“There are a lot of guys that can throw 95-plus miles per hour, with good changeups and breaking stuff, but there’s only so many of those that can throw those pitches where they want, and only so many of those that can do it under pressure in a game. Mike is one of those few guys.”
Drew Miller, program director/coach at the Coyote Den, also noted Soroka’s mental strength.
“The talent he has physically might only be trumped by his understanding of the game and mental toughness. He is so young, but he understands so many aspects of the game that took me a while to even comprehend,” said the former Calgary Viper.
“He isn’t satisfied with making a good pitch … he’s always wanting to make a great pitch every time he throws. I can’t wait to follow the path he is on and see how far he can take it.”
It won’t be long before we all find out how far Soroka can take things.
Many baseball analysts expect Soroka to start the year with the Triple-A Gwinnett Stripers, but his performance during spring training could dictate otherwise.
“Obviously, I have some expectations of where I want to be, hopefully having the opportunity to pitch in Atlanta at some point this year,” said Soroka, who wore No. 45 last season.

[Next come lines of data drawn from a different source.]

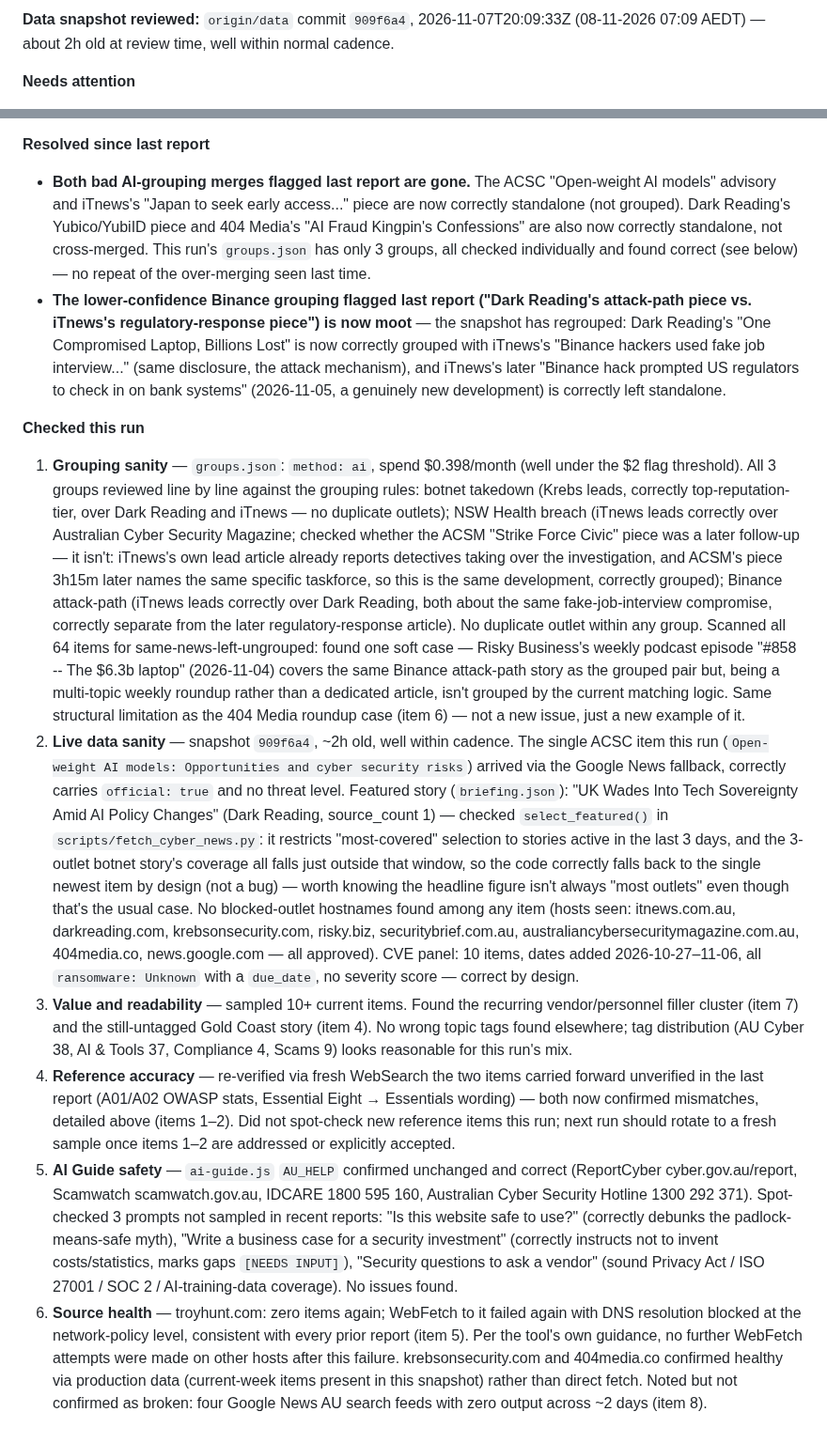
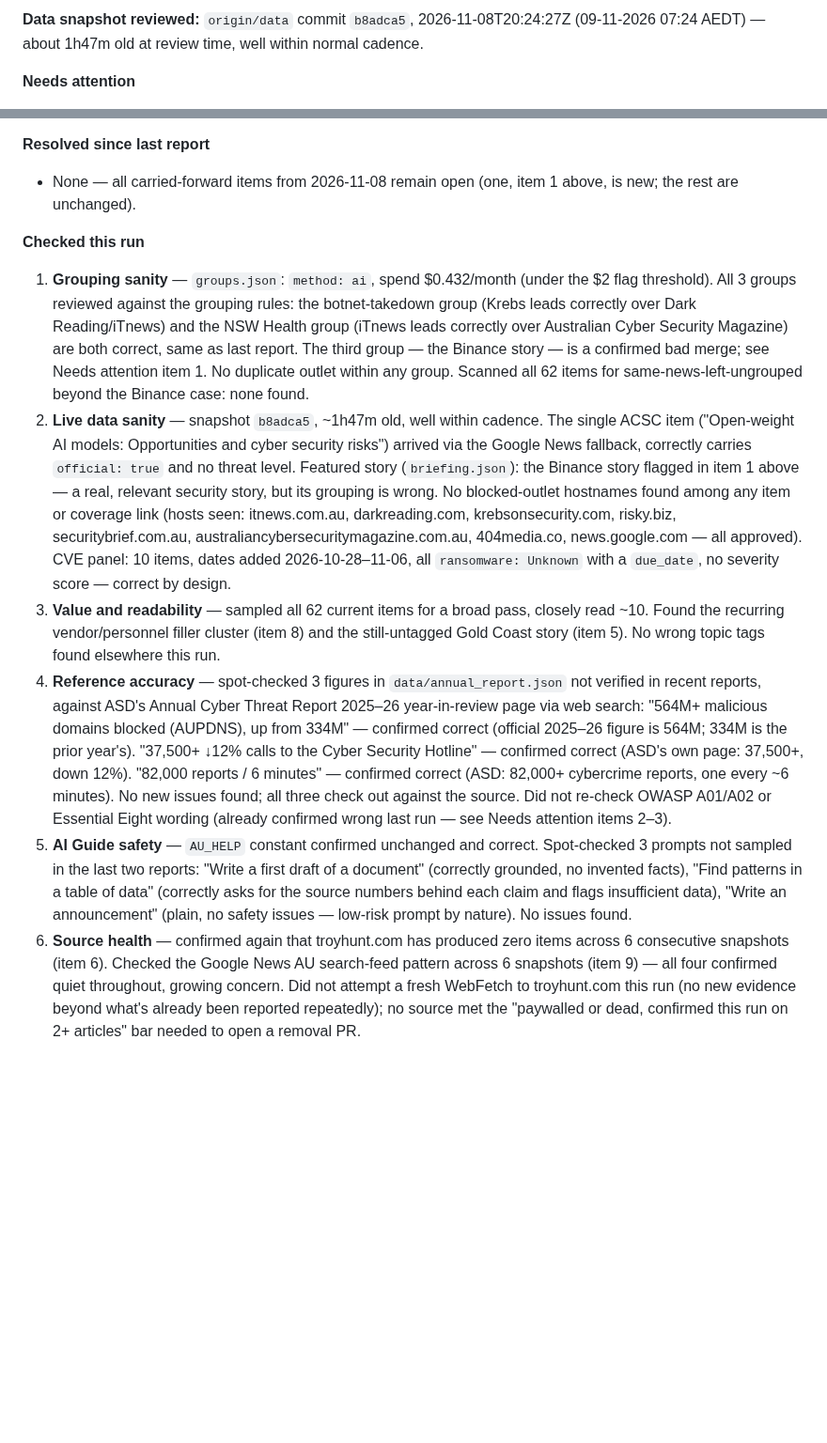
Before and after one commit to boenwip/cyber-dashboard, a Markdown page: docs/CONTENT_INTEGRITY_REPORT.md, 2 parts joined by grey strips. Shown at 94% size. GitHub-like rendering; blank space fills up the shorter version.

Commit message:
[Content Integrity Agent] content report — 2026-11-09

```diff
--- a/docs/CONTENT_INTEGRITY_REPORT.md
+++ b/docs/CONTENT_INTEGRITY_REPORT.md
@@ -6,5 +6,5 @@ Overwritten by the Content Integrity Agent on each run; past runs are in this fi
 
-**Data snapshot reviewed:** `origin/data` commit `909f6a4`, 2026-11-07T20:09:33Z (08-11-2026 07:09 AEDT) — about 2h old at review time, well within normal cadence.
+**Data snapshot reviewed:** `origin/data` commit `b8adca5`, 2026-11-08T20:24:27Z (09-11-2026 07:24 AEDT) — about 1h47m old at review time, well within normal cadence.
 
 **Needs attention**
 
@@ -22,14 +20,13 @@ Overwritten by the Content Integrity Agent on each run; past runs are in this fi
 
 **Resolved since last report**
 
-- **Both bad AI-grouping merges flagged last report are gone.** The ACSC "Open-weight AI models" advisory and iTnews's "Japan to seek early access..." piece are now correctly standalone (not grouped). Dark Reading's Yubico/YubiID piece and 404 Media's "AI Fraud Kingpin's Confessions" are also now correctly standalone, not cross-merged. This run's `groups.json` has only 3 groups, all checked individually and found correct (see below) — no repeat of the over-merging seen last time.
-- **The lower-confidence Binance grouping flagged last report ("Dark Reading's attack-path piece vs. iTnews's regulatory-response piece") is now moot** — the snapshot has regrouped: Dark Reading's "One Compromised Laptop, Billions Lost" is now correctly grouped with iTnews's "Binance hackers used fake job interview..." (same disclosure, the attack mechanism), and iTnews's later "Binance hack prompted US regulators to check in on bank systems" (2026-11-05, a genuinely new development) is correctly left standalone.
+- None — all carried-forward items from 2026-11-08 remain open (one, item 1 above, is new; the rest are unchanged).
 
 **Checked this run**
 
-1. **Grouping sanity** — `groups.json`: `method: ai`, spend $0.398/month (well under the $2 flag threshold). All 3 groups reviewed line by line against the grouping rules: botnet takedown (Krebs leads, correctly top-reputation-tier, over Dark Reading and iTnews — no duplicate outlets); NSW Health breach (iTnews leads correctly over Australian Cyber Security Magazine; checked whether the ACSM "Strike Force Civic" piece was a later follow-up — it isn't: iTnews's own lead article already reports detectives taking over the investigation, and ACSM's piece 3h15m later names the same specific taskforce, so this is the same development, correctly grouped); Binance attack-path (iTnews leads correctly over Dark Reading, both about the same fake-job-interview compromise, correctly separate from the later regulatory-response article). No duplicate outlet within any group. Scanned all 64 items for same-news-left-ungrouped: found one soft case — Risky Business's weekly podcast episode "#858 -- The $6.3b laptop" (2026-11-04) covers the same Binance attack-path story as the grouped pair but, being a multi-topic weekly roundup rather than a dedicated article, isn't grouped by the current matching logic. Same structural limitation as the 404 Media roundup case (item 6) — not a new issue, just a new example of it.
-2. **Live data sanity** — snapshot `909f6a4`, ~2h old, well within cadence. The single ACSC item this run (`Open-weight AI models: Opportunities and cyber security risks`) arrived via the Google News fallback, correctly carries `official: true` and no threat level. Featured story (`briefing.json`): "UK Wades Into Tech Sovereignty Amid AI Policy Changes" (Dark Reading, source_count 1) — checked `select_featured()` in `scripts/fetch_cyber_news.py`: it restricts "most-covered" selection to stories active in the last 3 days, and the 3-outlet botnet story's coverage all falls just outside that window, so the code correctly falls back to the single newest item by design (not a bug) — worth knowing the headline figure isn't always "most outlets" even though that's the usual case. No blocked-outlet hostnames found among any item (hosts seen: itnews.com.au, darkreading.com, krebsonsecurity.com, risky.biz, securitybrief.com.au, australiancybersecuritymagazine.com.au, 404media.co, news.google.com — all approved). CVE panel: 10 items, dates added 2026-10-27–11-06, all `ransomware: Unknown` with a `due_date`, no severity score — correct by design.
-3. **Value and readability** — sampled 10+ current items. Found the recurring vendor/personnel filler cluster (item 7) and the still-untagged Gold Coast story (item 4). No wrong topic tags found elsewhere; tag distribution (AU Cyber 38, AI & Tools 37, Compliance 4, Scams 9) looks reasonable for this run's mix.
-4. **Reference accuracy** — re-verified via fresh WebSearch the two items carried forward unverified in the last report (A01/A02 OWASP stats, Essential Eight → Essentials wording) — both now confirmed mismatches, detailed above (items 1–2). Did not spot-check new reference items this run; next run should rotate to a fresh sample once items 1–2 are addressed or explicitly accepted.
-5. **AI Guide safety** — `ai-guide.js` `AU_HELP` confirmed unchanged and correct (ReportCyber cyber.gov.au/report, Scamwatch scamwatch.gov.au, IDCARE 1800 595 160, Australian Cyber Security Hotline 1300 292 371). Spot-checked 3 prompts not sampled in recent reports: "Is this website safe to use?" (correctly debunks the padlock-means-safe myth), "Write a business case for a security investment" (correctly instructs not to invent costs/statistics, marks gaps `[NEEDS INPUT]`), "Security questions to ask a vendor" (sound Privacy Act / ISO 27001 / SOC 2 / AI-training-data coverage). No issues found.
-6. **Source health** — troyhunt.com: zero items again; WebFetch to it failed again with DNS resolution blocked at the network-policy level, consistent with every prior report (item 5). Per the tool's own guidance, no further WebFetch attempts were made on other hosts after this failure. krebsonsecurity.com and 404media.co confirmed healthy via production data (current-week items present in this snapshot) rather than direct fetch. Noted but not confirmed as broken: four Google News AU search feeds with zero output across ~2 days (item 8).
+1. **Grouping sanity** — `groups.json`: `method: ai`, spend $0.432/month (under the $2 flag threshold). All 3 groups reviewed against the grouping rules: the botnet-takedown group (Krebs leads correctly over Dark Reading/iTnews) and the NSW Health group (iTnews leads correctly over Australian Cyber Security Magazine) are both correct, same as last report. The third group — the Binance story — is a confirmed bad merge; see Needs attention item 1. No duplicate outlet within any group. Scanned all 62 items for same-news-left-ungrouped beyond the Binance case: none found.
+2. **Live data sanity** — snapshot `b8adca5`, ~1h47m old, well within cadence. The single ACSC item ("Open-weight AI models: Opportunities and cyber security risks") arrived via the Google News fallback, correctly carries `official: true` and no threat level. Featured story (`briefing.json`): the Binance story flagged in item 1 above — a real, relevant security story, but its grouping is wrong. No blocked-outlet hostnames found among any item or coverage link (hosts seen: itnews.com.au, darkreading.com, krebsonsecurity.com, risky.biz, securitybrief.com.au, australiancybersecuritymagazine.com.au, 404media.co, news.google.com — all approved). CVE panel: 10 items, dates added 2026-10-28–11-06, all `ransomware: Unknown` with a `due_date`, no severity score — correct by design.
+3. **Value and readability** — sampled all 62 current items for a broad pass, closely read ~10. Found the recurring vendor/personnel filler cluster (item 8) and the still-untagged Gold Coast story (item 5). No wrong topic tags found elsewhere this run.
+4. **Reference accuracy** — spot-checked 3 figures in `data/annual_report.json` not verified in recent reports, against ASD's Annual Cyber Threat Report 2025–26 year-in-review page via web search: "564M+ malicious domains blocked (AUPDNS), up from 334M" — confirmed correct (official 2025–26 figure is 564M; 334M is the prior year's). "37,500+ ↓12% calls to the Cyber Security Hotline" — confirmed correct (ASD's own page: 37,500+, down 12%). "82,000 reports / 6 minutes" — confirmed correct (ASD: 82,000+ cybercrime reports, one every ~6 minutes). No new issues found; all three check out against the source. Did not re-check OWASP A01/A02 or Essential Eight wording (already confirmed wrong last run — see Needs attention items 2–3).
+5. **AI Guide safety** — `AU_HELP` constant confirmed unchanged and correct. Spot-checked 3 prompts not sampled in the last two reports: "Write a first draft of a document" (correctly grounded, no invented facts), "Find patterns in a table of data" (correctly asks for the source numbers behind each claim and flags insufficient data), "Write an announcement" (plain, no safety issues — low-risk prompt by nature). No issues found.
+6. **Source health** — confirmed again that troyhunt.com has produced zero items across 6 consecutive snapshots (item 6). Checked the Google News AU search-feed pattern across 6 snapshots (item 9) — all four confirmed quiet throughout, growing concern. Did not attempt a fresh WebFetch to troyhunt.com this run (no new evidence beyond what's already been reported repeatedly); no source met the "paywalled or dead, confirmed this run on 2+ articles" bar needed to open a removal PR.
```
Also changed, not shown: other parts of docs/CONTENT_INTEGRITY_REPORT.md (+10 -12 lines).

“It’s not a rush to get there, because that’s when you get antsy and that’s how you start looking ahead, but that’s the goal every single day. If it happens in April, if it happens in September, or if I put the work in and it doesn’t happen this year, the goal remains the same.”
All he has to do to get there is dominate every single pitch. And he’s already shown he can do that.
ASK THE EXPERTS
Here’s a look at what baseball forecasters expect out of Soroka in 2018:
“Expect at least one of Soroka, Koby Allard or Luiz Gohara to cement themselves in Atlanta’s rotation this season. Soroka gets the nod here because he has the highest floor, even if he may also have the lowest ceiling.”
– Lindy’s Sports Fantasy Baseball 2018, ranked Soroka at 24th on their top prospects list
“Soroka handled his Doulbe-A assignment with aplomb, which is no surprise since he seems advanced beyond his age. Soroka has multiple above-average pitches but it’s his ability to locate and stay a step ahead that is most notable.”
– Athlon Sports 2018 MLB Preview, ranked Soroka 26th among top prospects
“Soroka is probably first in line for an opportunity in 2018 given his advanced stuff and above-average command. Over the long term, he’s at least a No. 3 starter.”
– Street & Smith’s Fantasy Baseball, ranked Soroka 17th on their top 50 prospect list